Soon never came, and to my knowledge, no explanation has ever been given as to why Weaver, the number two man in the entire NRA operation, had been summarily fired. What we do know is that Weaver appears to have continued receiving his full, $720,000 annual compensation for at least two years after leaving NRA. He now serves as Executive Director of the Rocky Mountain Elk Foundation.
Weaver was initially replaced by then-Deputy Director of General Operations, Joe DeBergalis, who was also recruited from the Board of Directors. He appears to have been paid $368,000 as Deputy Director, then $461,000 as Acting Director of General Operations, until he was replaced by LaPierre’s Chief of Staff, Josh Powell, who was already pulling down over $711,000. That jumped to about $920,000 after Powell took over General Operations.
Powell appears to be one of those guys with a reverse-Midas touch, as in everything he touches turns into something exactly the opposite of gold. He started in the outdoors industry in the catalog business, selling high-end “safari” and “expedition” clothing. He appears to have tried that in a couple of different iterations, all of which failed, leaving a trail of lawsuits and bankruptcies in his wake. At NRA, Powell took charge of the new NRA Carry Guard program, immediately stepping in excrement when he barred the US Concealed Carry Association and other groups that offered concealed carry insurance, from exhibiting at the NRA Annual Meetings and Exhibits. That created quite a brouhaha and was widely seen as petty and vindictive.
Things went downhill from there, with New York, then Washington State and then several other states, throwing penalty flags on Carry Guard and the sales and marketing practices being employed by NRA and its contractors. This led to a variety of fines, penalties, and lawsuits, costing NRA tens of millions of dollars. New York led the charge, but overplayed their hand, threatening any business that did business with the NRA. Their heavy-handed tactics were so egregious that even the ACLU came to NRA’s defense. This led to NRA suing New York and its governor, Andrew Cuomo. That suit is ongoing and has been ridiculously expensive for the Association.
Powell was never well-liked by NRA staffers or the Board of Directors. While he was often mentioned as being groomed to take the EVP position if Wayne decided to retire, several Directors told me in no uncertain terms that they would never allow that to happen. The only people Powell actually seemed to get along with were Wayne, his new attorney, Bill Brewer, and former NRA President Pete Brownell.
The revelations in Powell’s book could be interesting, after all, he was very close to LaPierre during a pivotal and contentious time, so there’s really no telling what sort of information he might have been privy to, but it seems unlikely that there would be a large enough market for the book to make it worth walking away from, what was probably better than a million-dollar severance package.

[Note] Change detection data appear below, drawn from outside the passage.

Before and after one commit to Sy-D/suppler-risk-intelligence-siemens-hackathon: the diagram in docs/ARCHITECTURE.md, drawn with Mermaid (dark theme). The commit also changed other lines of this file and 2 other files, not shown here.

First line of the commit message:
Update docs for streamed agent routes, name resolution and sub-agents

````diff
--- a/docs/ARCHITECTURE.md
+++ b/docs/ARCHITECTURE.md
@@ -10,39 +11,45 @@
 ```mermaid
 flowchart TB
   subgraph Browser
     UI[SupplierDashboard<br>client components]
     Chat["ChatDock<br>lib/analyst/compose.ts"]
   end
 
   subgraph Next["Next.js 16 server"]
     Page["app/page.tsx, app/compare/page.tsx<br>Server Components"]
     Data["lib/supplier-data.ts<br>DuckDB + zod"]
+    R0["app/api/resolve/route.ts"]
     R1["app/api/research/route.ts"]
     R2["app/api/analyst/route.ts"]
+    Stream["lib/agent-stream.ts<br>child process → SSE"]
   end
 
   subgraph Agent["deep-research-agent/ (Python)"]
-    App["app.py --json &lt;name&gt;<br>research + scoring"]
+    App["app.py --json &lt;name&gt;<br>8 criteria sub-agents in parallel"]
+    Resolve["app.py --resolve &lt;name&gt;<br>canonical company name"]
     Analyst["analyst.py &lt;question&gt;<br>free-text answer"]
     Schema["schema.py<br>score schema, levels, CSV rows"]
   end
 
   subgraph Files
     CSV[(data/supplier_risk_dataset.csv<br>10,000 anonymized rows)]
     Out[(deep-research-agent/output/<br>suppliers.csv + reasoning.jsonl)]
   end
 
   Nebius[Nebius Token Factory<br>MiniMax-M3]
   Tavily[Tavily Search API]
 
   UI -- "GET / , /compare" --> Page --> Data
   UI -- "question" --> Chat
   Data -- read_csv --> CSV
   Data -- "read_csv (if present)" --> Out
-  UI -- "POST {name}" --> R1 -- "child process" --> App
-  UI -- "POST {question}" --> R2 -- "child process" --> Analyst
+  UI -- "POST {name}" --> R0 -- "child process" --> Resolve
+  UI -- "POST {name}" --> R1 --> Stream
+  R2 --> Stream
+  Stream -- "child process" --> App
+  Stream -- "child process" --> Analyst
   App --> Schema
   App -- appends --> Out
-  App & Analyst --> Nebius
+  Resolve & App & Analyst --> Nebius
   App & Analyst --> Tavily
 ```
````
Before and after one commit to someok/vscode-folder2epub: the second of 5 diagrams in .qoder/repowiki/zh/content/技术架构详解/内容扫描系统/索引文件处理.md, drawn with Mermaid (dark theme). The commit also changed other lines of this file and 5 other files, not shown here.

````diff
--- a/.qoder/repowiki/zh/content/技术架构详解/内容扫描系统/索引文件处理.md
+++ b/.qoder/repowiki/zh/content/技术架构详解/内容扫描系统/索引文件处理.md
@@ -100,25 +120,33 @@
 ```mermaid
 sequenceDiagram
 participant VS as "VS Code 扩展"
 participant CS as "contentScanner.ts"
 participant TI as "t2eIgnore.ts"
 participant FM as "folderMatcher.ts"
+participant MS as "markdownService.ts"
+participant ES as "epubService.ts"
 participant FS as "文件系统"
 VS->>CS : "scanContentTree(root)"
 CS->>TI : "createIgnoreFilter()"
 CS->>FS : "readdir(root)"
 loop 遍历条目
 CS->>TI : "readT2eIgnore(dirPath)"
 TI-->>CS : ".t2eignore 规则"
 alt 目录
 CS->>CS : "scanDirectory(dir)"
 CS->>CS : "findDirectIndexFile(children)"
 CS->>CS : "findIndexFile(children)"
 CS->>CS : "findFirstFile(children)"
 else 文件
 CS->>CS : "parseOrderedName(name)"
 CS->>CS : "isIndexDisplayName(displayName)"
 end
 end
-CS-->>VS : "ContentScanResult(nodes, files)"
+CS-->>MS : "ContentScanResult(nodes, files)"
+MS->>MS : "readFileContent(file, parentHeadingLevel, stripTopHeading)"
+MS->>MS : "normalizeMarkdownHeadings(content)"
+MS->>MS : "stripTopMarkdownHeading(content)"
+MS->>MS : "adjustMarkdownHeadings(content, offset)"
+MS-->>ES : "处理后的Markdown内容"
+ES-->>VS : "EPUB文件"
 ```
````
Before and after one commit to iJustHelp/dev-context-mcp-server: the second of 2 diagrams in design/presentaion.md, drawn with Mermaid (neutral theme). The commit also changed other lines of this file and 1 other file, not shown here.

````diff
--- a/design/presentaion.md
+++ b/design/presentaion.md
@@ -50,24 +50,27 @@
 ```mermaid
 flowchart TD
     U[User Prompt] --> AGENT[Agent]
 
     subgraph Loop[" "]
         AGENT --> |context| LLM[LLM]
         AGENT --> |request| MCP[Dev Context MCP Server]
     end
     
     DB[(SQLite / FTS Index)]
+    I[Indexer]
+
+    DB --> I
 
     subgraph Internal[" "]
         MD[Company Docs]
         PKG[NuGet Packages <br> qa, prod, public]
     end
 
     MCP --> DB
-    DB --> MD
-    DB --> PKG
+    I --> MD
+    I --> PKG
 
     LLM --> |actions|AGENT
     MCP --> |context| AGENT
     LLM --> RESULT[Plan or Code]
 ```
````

I’m hoping to procure an advance copy of the book, and I’ll let you know what I find.